GM also said that the buy backs promised shareholders under the company’s common stock share repurchase program will continue to be funded with available free-cash-flow.

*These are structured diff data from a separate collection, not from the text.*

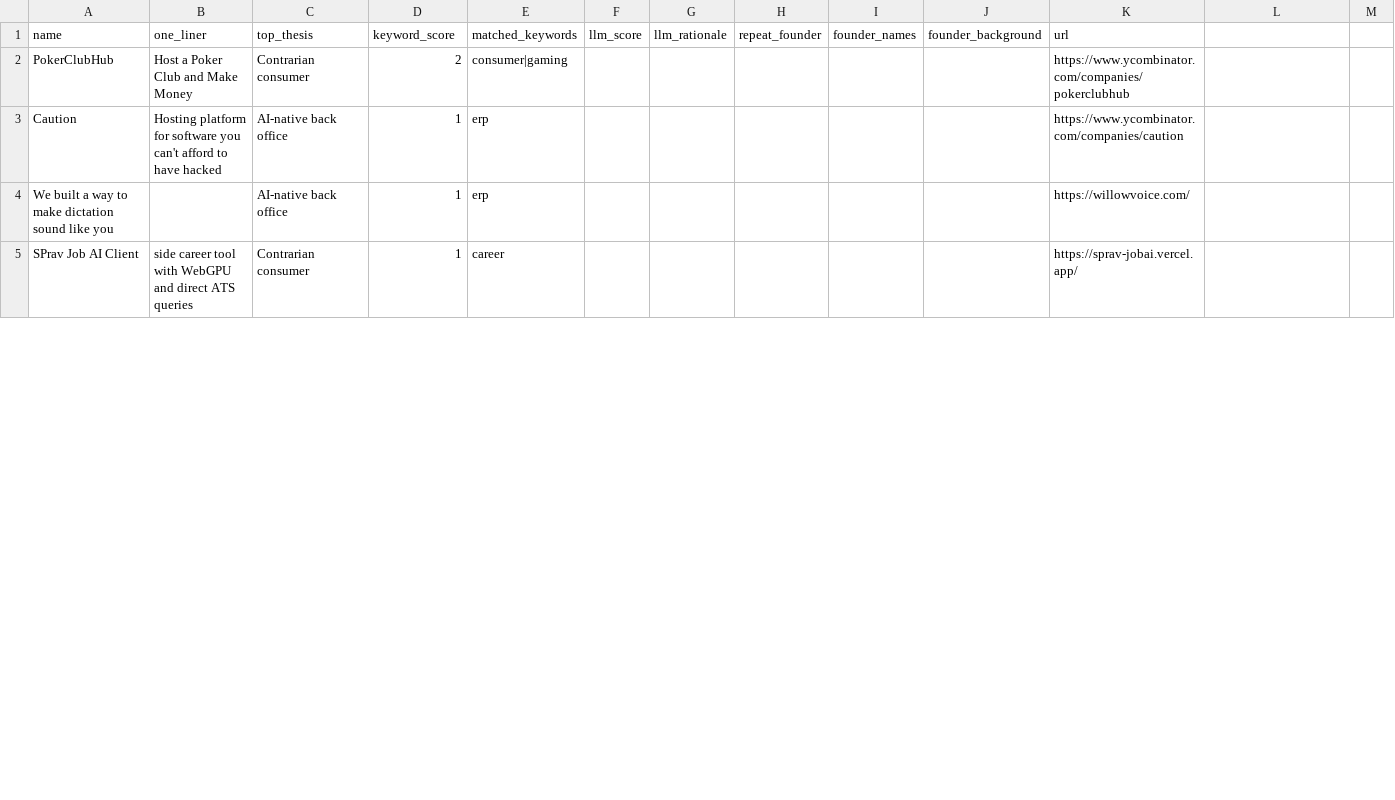
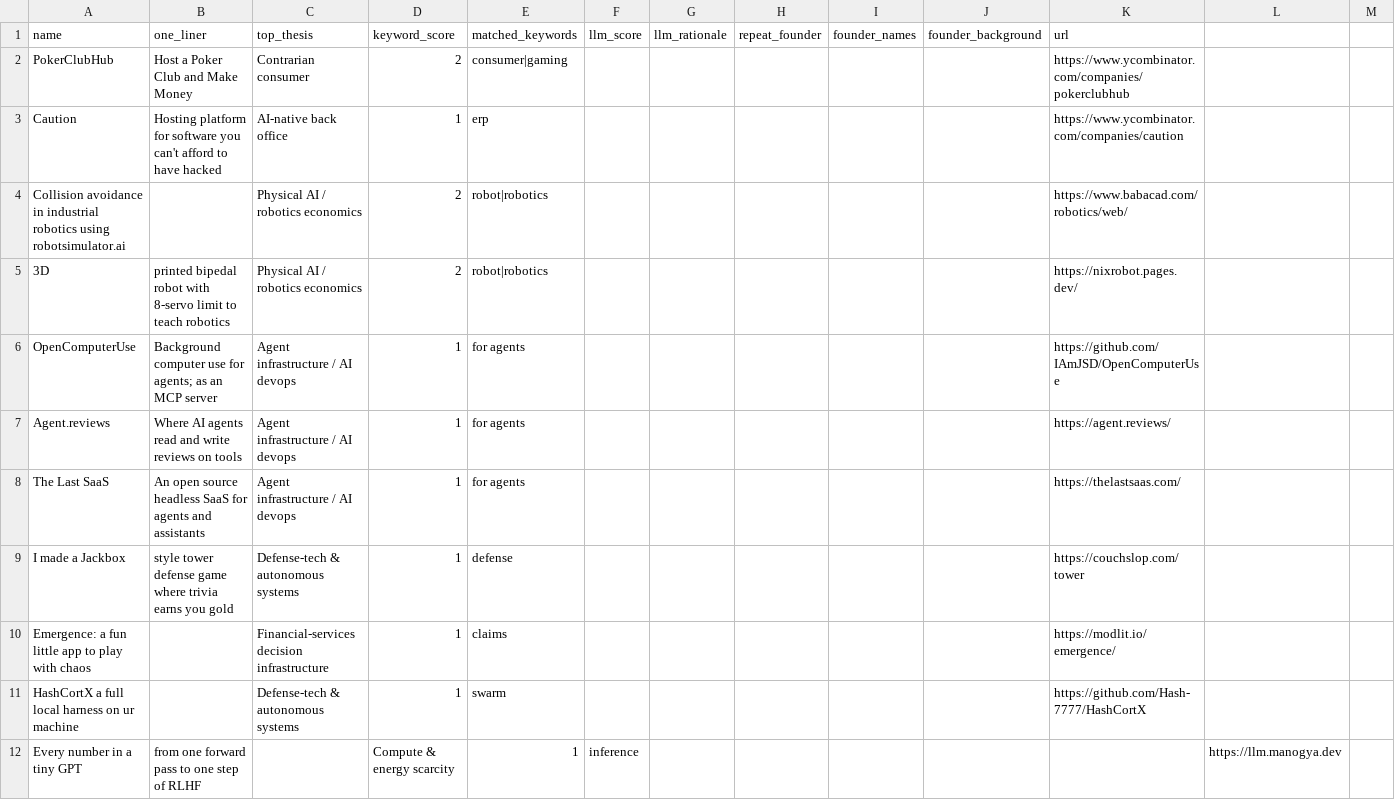
Before and after one commit to diegorivero06/dealflow2-engine, a CSV file: dealflow_latest.csv, drawn as a sheet; only a part is shown; the shorter side is filled out with more unchanged rows; the diff covers the shown part only; the diff names each change by its address in the sheet, - before the commit and + after, or states it on an @@ line.

```diff
--- a/dealflow_latest.csv
+++ b/dealflow_latest.csv
+row 4: Collision avoidance in industrial robotics using robotsimulator.ai |  | Physical AI / robotics economics | 2 | robot|robotics |  |  |  |  |  | https://www.babacad.com/robotics/web/
+row 5: 3D | printed bipedal robot with 8-servo limit to teach robotics | Physical AI / robotics economics | 2 | robot|robotics |  |  |  |  |  | https://nixrobot.pages.dev/
+row 6: OpenComputerUse | Background computer use for agents; as an MCP server | Agent infrastructure / AI devops | 1 | for agents |  |  |  |  |  | https://github.com/IAmJSD/OpenComputerUse
+row 7: Agent.reviews | Where AI agents read and write reviews on tools | Agent infrastructure / AI devops | 1 | for agents |  |  |  |  |  | https://agent.reviews/
+row 8: The Last SaaS | An open source headless SaaS for agents and assistants | Agent infrastructure / AI devops | 1 | for agents |  |  |  |  |  | https://thelastsaas.com/
+row 9: I made a Jackbox | style tower defense game where trivia earns you gold | Defense-tech & autonomous systems | 1 | defense |  |  |  |  |  | https://couchslop.com/tower
+row 10: Emergence: a fun little app to play with chaos |  | Financial-services decision infrastructure | 1 | claims |  |  |  |  |  | https://modlit.io/emergence/
+row 11: HashCortX a full local harness on ur machine |  | Defense-tech & autonomous systems | 1 | swarm |  |  |  |  |  | https://github.com/Hash-7777/HashCortX
+row 12: Every number in a tiny GPT | from one forward pass to one step of RLHF |  | Compute & energy scarcity | 1 | inference |  |  |  |  |  | https://llm.manogya.dev
```
Also changed, not shown: 8 added rows and 13 removed rows elsewhere in this file, 1 other file.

The 44 financial institutions that have agreed to participate in the credit facility from 13 countries participated in the broadly syndicated transaction, underscoring the global scope of GM’s operations.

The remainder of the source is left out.